**YOUR GOAL:** Pull every line containing the word "padding" from the records.

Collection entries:
# # # #
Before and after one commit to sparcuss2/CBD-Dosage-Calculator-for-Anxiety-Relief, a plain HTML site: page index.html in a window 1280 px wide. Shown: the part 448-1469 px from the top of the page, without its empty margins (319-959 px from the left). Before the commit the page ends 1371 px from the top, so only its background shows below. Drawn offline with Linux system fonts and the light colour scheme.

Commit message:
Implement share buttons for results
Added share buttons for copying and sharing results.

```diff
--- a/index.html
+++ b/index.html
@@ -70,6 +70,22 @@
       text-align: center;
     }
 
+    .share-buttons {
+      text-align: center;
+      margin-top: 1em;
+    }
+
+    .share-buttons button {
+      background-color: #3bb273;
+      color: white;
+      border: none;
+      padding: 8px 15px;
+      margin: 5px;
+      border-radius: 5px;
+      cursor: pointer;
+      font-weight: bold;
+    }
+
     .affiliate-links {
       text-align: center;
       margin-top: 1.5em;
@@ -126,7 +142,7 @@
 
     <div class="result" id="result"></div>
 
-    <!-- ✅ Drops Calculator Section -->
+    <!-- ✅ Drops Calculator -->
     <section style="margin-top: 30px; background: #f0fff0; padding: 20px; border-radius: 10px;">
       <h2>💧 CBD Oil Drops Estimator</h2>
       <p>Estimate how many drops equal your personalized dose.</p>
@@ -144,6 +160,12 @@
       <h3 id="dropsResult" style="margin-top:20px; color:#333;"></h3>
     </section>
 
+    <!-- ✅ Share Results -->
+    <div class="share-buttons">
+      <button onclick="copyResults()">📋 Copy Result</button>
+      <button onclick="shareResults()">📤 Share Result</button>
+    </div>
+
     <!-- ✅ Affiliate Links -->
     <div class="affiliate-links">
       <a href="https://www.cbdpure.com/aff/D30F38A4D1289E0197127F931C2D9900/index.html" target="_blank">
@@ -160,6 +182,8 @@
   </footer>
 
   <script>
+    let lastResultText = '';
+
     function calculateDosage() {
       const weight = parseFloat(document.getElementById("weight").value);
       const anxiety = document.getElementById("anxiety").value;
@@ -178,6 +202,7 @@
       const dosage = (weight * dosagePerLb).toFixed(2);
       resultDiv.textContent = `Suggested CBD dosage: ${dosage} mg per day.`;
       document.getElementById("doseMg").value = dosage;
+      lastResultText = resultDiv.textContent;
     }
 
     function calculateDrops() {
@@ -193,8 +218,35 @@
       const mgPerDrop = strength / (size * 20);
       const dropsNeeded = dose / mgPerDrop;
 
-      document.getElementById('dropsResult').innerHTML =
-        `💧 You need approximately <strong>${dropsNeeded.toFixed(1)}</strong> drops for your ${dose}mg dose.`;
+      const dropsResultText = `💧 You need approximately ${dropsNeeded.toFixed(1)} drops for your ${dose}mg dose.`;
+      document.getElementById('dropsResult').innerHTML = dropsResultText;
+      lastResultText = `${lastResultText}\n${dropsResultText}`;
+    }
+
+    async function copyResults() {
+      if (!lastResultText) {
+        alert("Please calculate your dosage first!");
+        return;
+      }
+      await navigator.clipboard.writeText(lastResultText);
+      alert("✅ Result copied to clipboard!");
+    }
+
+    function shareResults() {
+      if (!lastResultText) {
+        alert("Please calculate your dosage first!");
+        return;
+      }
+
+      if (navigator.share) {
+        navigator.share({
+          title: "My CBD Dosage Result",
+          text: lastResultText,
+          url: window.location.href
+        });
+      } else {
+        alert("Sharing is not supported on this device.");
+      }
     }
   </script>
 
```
# # # #
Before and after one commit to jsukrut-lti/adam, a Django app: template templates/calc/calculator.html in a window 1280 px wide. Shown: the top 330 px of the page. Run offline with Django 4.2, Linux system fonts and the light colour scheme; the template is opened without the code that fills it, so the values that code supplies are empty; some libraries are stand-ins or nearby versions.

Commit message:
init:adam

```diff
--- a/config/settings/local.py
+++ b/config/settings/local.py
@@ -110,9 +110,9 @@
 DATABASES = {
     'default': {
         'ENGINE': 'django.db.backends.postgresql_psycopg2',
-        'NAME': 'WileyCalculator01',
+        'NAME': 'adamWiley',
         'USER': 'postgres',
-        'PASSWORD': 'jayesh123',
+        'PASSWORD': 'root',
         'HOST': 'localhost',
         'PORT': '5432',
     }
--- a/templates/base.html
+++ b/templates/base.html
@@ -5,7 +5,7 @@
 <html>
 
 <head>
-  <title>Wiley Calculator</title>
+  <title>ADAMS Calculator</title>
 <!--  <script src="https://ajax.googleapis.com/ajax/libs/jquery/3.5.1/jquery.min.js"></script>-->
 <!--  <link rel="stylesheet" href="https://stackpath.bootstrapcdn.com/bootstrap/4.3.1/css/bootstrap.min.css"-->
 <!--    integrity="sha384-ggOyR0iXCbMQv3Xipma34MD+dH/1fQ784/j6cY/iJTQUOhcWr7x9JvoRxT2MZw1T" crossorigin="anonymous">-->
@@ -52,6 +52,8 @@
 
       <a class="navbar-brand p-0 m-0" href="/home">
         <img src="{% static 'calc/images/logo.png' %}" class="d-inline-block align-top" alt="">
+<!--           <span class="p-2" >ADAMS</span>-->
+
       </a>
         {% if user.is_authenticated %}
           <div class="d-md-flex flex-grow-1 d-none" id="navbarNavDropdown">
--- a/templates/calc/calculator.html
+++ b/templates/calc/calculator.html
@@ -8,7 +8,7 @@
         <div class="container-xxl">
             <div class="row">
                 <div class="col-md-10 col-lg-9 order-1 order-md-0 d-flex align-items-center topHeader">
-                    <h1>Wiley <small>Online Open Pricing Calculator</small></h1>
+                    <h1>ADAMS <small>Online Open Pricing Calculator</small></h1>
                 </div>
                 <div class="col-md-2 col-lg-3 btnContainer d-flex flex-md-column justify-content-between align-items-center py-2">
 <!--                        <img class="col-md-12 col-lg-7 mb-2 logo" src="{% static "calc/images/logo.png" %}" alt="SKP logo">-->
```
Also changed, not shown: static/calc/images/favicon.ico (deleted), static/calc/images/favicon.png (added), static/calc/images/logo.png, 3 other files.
# # # #
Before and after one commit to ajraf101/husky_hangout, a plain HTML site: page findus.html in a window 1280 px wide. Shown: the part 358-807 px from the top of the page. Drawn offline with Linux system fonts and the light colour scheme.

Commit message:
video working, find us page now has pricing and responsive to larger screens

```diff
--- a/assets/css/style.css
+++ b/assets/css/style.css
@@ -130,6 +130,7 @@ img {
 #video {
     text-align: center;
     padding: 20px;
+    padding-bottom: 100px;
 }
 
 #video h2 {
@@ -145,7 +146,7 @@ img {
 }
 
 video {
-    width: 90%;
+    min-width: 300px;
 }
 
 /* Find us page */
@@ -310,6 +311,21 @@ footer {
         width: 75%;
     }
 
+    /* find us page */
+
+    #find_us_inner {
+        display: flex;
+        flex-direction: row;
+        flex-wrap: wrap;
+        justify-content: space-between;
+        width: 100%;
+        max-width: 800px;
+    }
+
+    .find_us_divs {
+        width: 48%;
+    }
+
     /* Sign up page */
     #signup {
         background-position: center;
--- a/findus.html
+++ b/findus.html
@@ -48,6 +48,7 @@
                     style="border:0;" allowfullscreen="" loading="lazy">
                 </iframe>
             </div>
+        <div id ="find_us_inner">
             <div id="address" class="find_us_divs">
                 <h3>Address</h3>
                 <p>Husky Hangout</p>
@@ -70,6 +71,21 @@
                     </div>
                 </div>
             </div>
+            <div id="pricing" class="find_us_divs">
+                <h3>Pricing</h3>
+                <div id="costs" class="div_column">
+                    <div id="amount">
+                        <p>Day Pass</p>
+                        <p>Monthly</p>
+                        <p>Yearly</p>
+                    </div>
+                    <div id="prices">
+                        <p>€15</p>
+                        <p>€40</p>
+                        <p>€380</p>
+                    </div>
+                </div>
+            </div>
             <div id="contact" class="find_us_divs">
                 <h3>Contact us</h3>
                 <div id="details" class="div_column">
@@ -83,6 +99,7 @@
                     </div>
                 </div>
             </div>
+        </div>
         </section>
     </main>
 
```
# # # #
**ANSWER TO THIS PROBLEM:**
+      padding: 8px 15px;
     <section style="margin-top: 30px; background: #f0fff0; padding: 20px; border-radius: 10px;">
     padding: 20px;
+    padding-bottom: 100px;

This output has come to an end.